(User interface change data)
=== Begin Enclosure ===

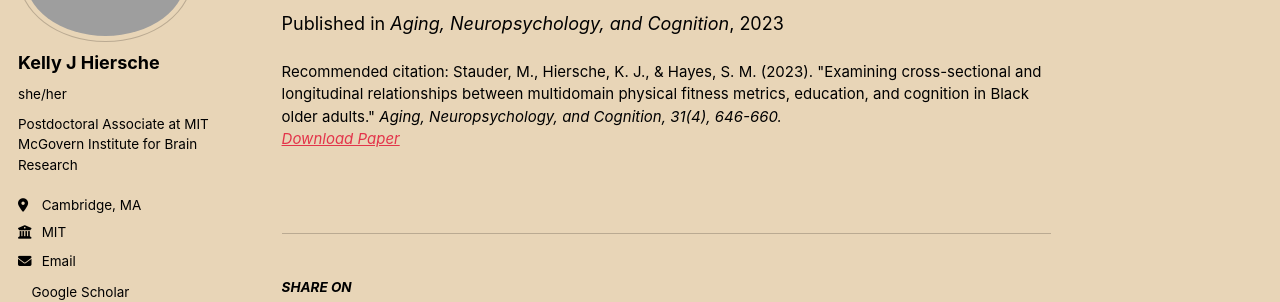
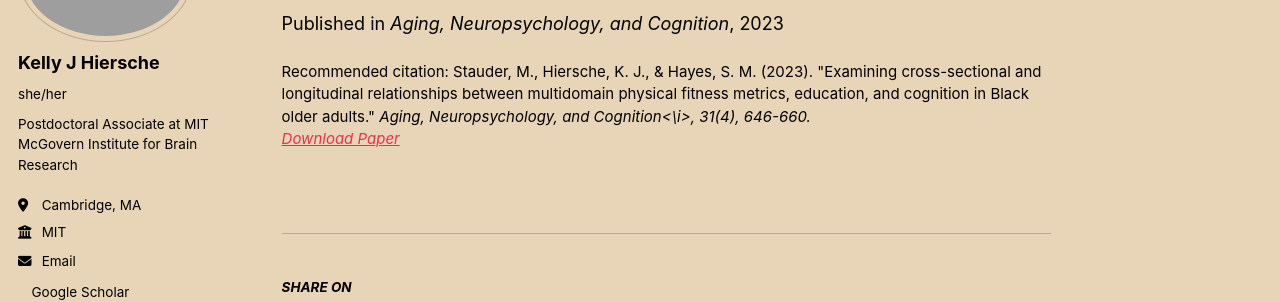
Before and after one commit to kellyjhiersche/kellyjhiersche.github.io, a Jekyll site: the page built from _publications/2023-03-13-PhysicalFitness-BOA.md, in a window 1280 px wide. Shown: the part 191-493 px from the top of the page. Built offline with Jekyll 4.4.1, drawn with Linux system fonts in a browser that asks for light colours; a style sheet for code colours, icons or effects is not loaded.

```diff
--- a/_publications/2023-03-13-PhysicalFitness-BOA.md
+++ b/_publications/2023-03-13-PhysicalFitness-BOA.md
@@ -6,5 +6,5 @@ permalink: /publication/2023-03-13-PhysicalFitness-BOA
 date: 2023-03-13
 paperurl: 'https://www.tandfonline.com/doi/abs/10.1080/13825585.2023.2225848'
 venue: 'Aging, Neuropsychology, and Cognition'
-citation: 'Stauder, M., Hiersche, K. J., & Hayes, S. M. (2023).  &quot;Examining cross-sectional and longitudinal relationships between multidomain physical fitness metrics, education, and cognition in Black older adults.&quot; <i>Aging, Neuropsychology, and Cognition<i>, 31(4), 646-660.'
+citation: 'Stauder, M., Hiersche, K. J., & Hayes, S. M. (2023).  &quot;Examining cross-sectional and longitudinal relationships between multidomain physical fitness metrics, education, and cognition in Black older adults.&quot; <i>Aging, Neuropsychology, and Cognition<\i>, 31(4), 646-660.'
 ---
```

=== End Enclosure ===
=== Begin Enclosure ===

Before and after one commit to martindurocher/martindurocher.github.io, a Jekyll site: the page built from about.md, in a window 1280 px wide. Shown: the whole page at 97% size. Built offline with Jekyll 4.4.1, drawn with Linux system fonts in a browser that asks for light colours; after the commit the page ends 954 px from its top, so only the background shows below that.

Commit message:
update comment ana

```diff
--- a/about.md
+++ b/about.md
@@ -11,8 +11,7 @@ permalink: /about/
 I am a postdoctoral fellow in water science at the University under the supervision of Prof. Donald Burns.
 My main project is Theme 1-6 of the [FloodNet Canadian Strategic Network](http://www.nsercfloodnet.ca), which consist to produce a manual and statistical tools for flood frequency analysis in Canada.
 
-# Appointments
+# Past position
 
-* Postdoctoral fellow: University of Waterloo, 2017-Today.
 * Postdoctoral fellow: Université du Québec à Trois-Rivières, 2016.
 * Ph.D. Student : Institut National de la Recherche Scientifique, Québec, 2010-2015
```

=== End Enclosure ===
=== Begin Enclosure ===

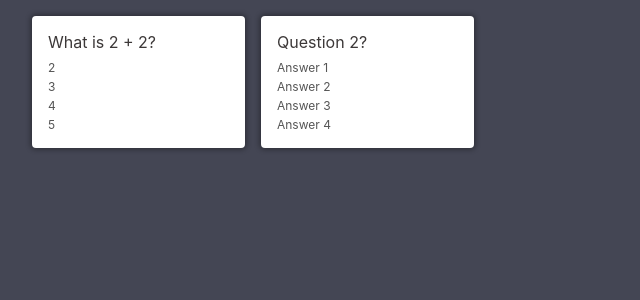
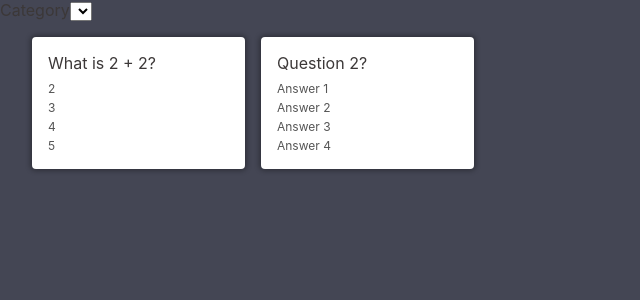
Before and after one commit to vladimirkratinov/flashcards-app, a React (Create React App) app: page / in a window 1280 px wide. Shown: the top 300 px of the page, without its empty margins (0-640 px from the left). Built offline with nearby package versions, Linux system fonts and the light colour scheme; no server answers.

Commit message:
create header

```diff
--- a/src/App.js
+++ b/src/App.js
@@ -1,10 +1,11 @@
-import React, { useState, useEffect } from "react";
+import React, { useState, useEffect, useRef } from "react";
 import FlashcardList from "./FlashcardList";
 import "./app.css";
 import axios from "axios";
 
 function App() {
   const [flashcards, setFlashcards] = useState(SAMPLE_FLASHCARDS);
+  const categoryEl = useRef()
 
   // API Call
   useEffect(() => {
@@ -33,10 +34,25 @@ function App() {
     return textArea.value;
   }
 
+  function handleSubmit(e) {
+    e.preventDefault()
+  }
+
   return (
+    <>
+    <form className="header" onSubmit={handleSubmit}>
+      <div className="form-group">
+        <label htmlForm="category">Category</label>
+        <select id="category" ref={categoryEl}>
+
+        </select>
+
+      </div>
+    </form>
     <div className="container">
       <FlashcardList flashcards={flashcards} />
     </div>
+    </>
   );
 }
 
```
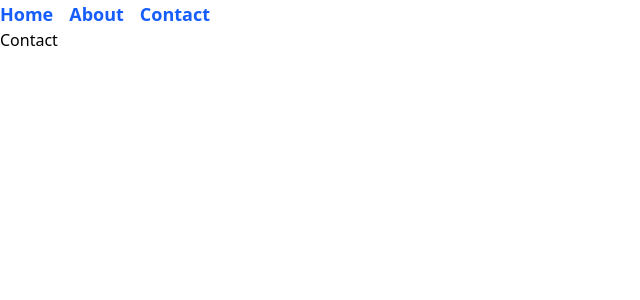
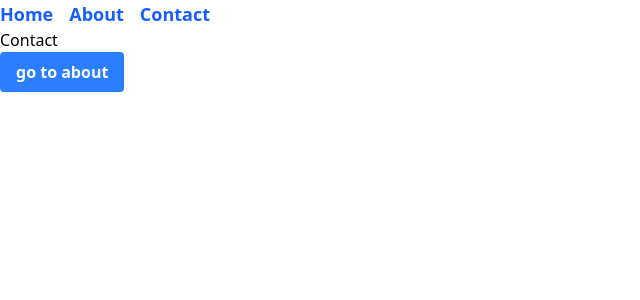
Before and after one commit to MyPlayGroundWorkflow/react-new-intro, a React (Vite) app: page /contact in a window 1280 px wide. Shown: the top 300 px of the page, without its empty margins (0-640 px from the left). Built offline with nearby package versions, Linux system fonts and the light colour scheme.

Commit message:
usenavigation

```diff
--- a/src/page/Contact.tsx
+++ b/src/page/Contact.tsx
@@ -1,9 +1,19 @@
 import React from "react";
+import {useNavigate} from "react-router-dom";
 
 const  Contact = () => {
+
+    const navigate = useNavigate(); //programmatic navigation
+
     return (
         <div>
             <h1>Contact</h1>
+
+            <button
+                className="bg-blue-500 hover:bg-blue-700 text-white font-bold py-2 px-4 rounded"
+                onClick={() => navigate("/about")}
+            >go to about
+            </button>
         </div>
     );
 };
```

=== End Enclosure ===

> Prompt
Select every line in the records above that contains the word "page".

> Output below
Before and after one commit to kellyjhiersche/kellyjhiersche.github.io, a Jekyll site: the page built from _publications/2023-03-13-PhysicalFitness-BOA.md, in a window 1280 px wide. Shown: the part 191-493 px from the top of the page. Built offline with Jekyll 4.4.1, drawn with Linux system fonts in a browser that asks for light colours; a style sheet for code colours, icons or effects is not loaded.
Before and after one commit to martindurocher/martindurocher.github.io, a Jekyll site: the page built from about.md, in a window 1280 px wide. Shown: the whole page at 97% size. Built offline with Jekyll 4.4.1, drawn with Linux system fonts in a browser that asks for light colours; after the commit the page ends 954 px from its top, so only the background shows below that.
Before and after one commit to vladimirkratinov/flashcards-app, a React (Create React App) app: page / in a window 1280 px wide. Shown: the top 300 px of the page, without its empty margins (0-640 px from the left). Built offline with nearby package versions, Linux system fonts and the light colour scheme; no server answers.
Before and after one commit to MyPlayGroundWorkflow/react-new-intro, a React (Vite) app: page /contact in a window 1280 px wide. Shown: the top 300 px of the page, without its empty margins (0-640 px from the left). Built offline with nearby package versions, Linux system fonts and the light colour scheme.
--- a/src/page/Contact.tsx
+++ b/src/page/Contact.tsx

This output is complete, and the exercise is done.